MATERIAL TO PROCESS |

──────

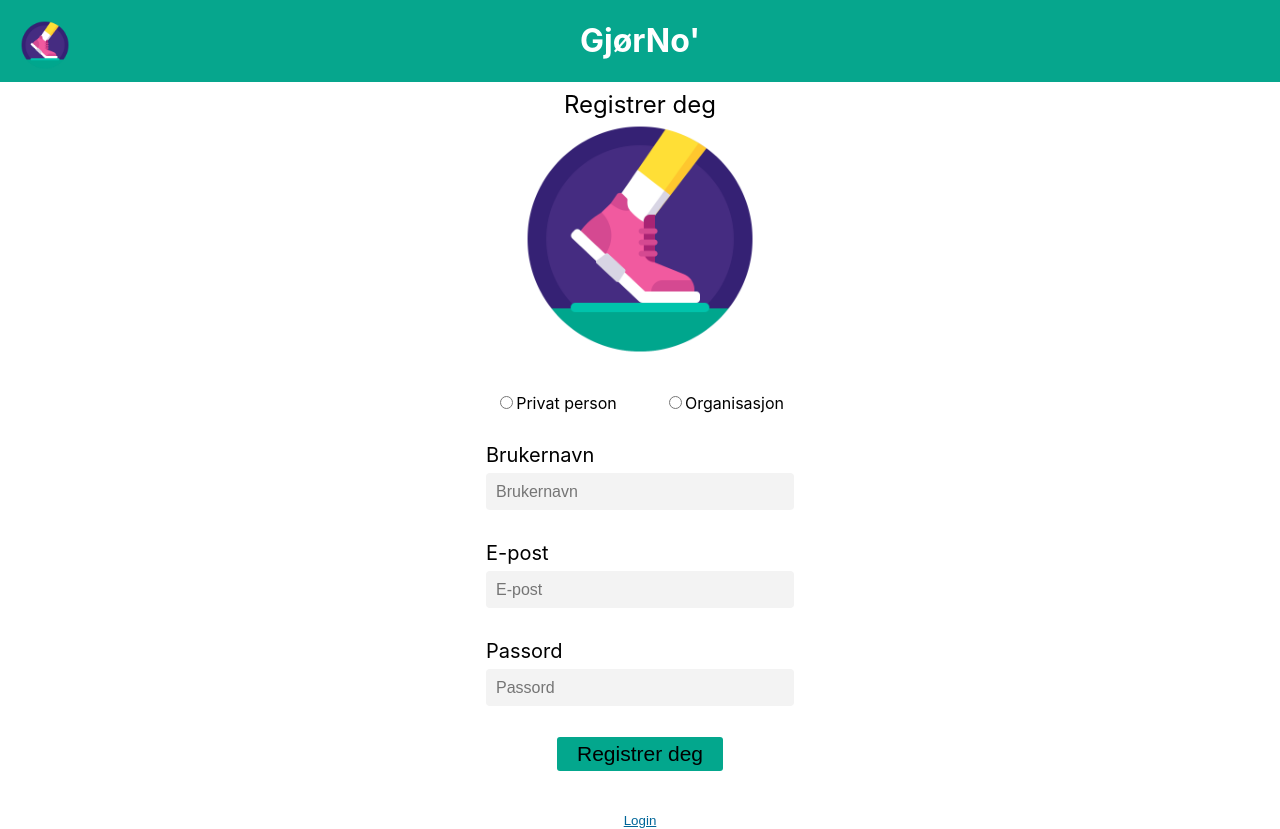
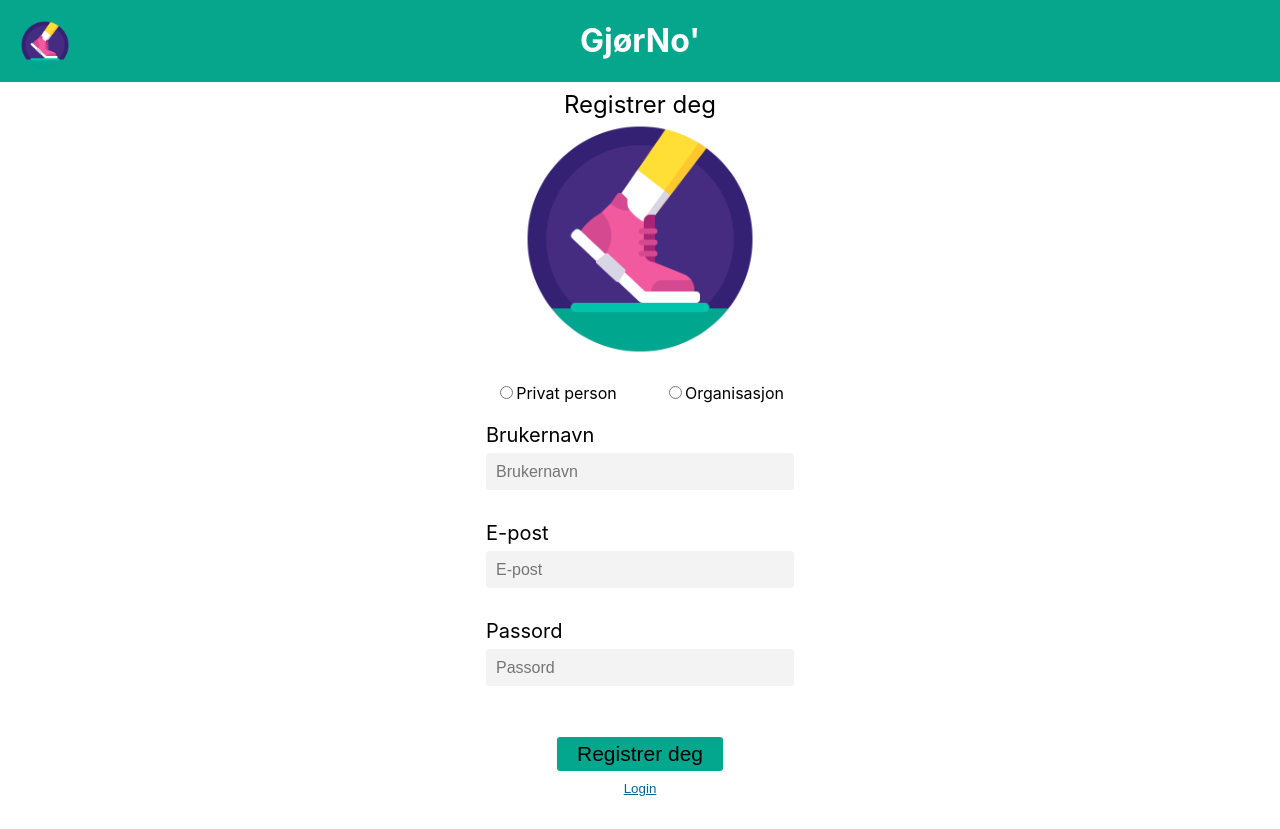
Before and after one commit to kristinelarssen/gjorno, a React (Create React App) app in the folder frontend/: page /signup in a window 1280 px wide. After the commit the page ends 800 px from the top, so only its background shows below. Built offline with nearby package versions, Linux system fonts and the light colour scheme.

Commit message:
fix(): Stylet error-melding

```diff
--- a/frontend/src/components/SignupForm/index.tsx
+++ b/frontend/src/components/SignupForm/index.tsx
@@ -85,6 +85,9 @@ const SignupForm: React.FC<Props> = ({ handleSignup, error }) => {
           </div>
         </div>
       </div>
+
+      <p id="error">{error}</p>
+
       <div className="footer">
         <button
           className="loginBtn"
@@ -100,7 +103,6 @@ const SignupForm: React.FC<Props> = ({ handleSignup, error }) => {
           Registrer deg
         </button>
       </div>
-      <p style={{ color: "red" }}>{error}</p>
 
       <Link to="/login">
         <button id="button-link">Login</button>
--- a/frontend/src/styles/login.css
+++ b/frontend/src/styles/login.css
@@ -27,6 +27,7 @@
   display: flex;
   flex-direction: column;
   align-items: center;
+  padding: 0;
 }
 
 .form-group {
@@ -96,9 +97,15 @@
 #float-container {
   display: flex;
   width: 100%;
-  padding: 30px;
+  padding: 20px;
 }
 
 .float-child {
   flex: 1;
 }
+
+#error {
+  margin-bottom: 20px;
+  margin-top: 0;
+  color: #d44991;
+}
```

──────

WHAT NEEDS TO BE DONE | Copy out the records above in full, exactly as written, but not the pictures.

ANSWER BOX |
Before and after one commit to kristinelarssen/gjorno, a React (Create React App) app in the folder frontend/: page /signup in a window 1280 px wide. After the commit the page ends 800 px from the top, so only its background shows below. Built offline with nearby package versions, Linux system fonts and the light colour scheme.

Commit message:
fix(): Stylet error-melding

```diff
--- a/frontend/src/components/SignupForm/index.tsx
+++ b/frontend/src/components/SignupForm/index.tsx
@@ -85,6 +85,9 @@ const SignupForm: React.FC<Props> = ({ handleSignup, error }) => {
           </div>
         </div>
       </div>
+
+      <p id="error">{error}</p>
+
       <div className="footer">
         <button
           className="loginBtn"
@@ -100,7 +103,6 @@ const SignupForm: React.FC<Props> = ({ handleSignup, error }) => {
           Registrer deg
         </button>
       </div>
-      <p style={{ color: "red" }}>{error}</p>
 
       <Link to="/login">
         <button id="button-link">Login</button>
--- a/frontend/src/styles/login.css
+++ b/frontend/src/styles/login.css
@@ -27,6 +27,7 @@
   display: flex;
   flex-direction: column;
   align-items: center;
+  padding: 0;
 }
 
 .form-group {
@@ -96,9 +97,15 @@
 #float-container {
   display: flex;
   width: 100%;
-  padding: 30px;
+  padding: 20px;
 }
 
 .float-child {
   flex: 1;
 }
+
+#error {
+  margin-bottom: 20px;
+  margin-top: 0;
+  color: #d44991;
+}
```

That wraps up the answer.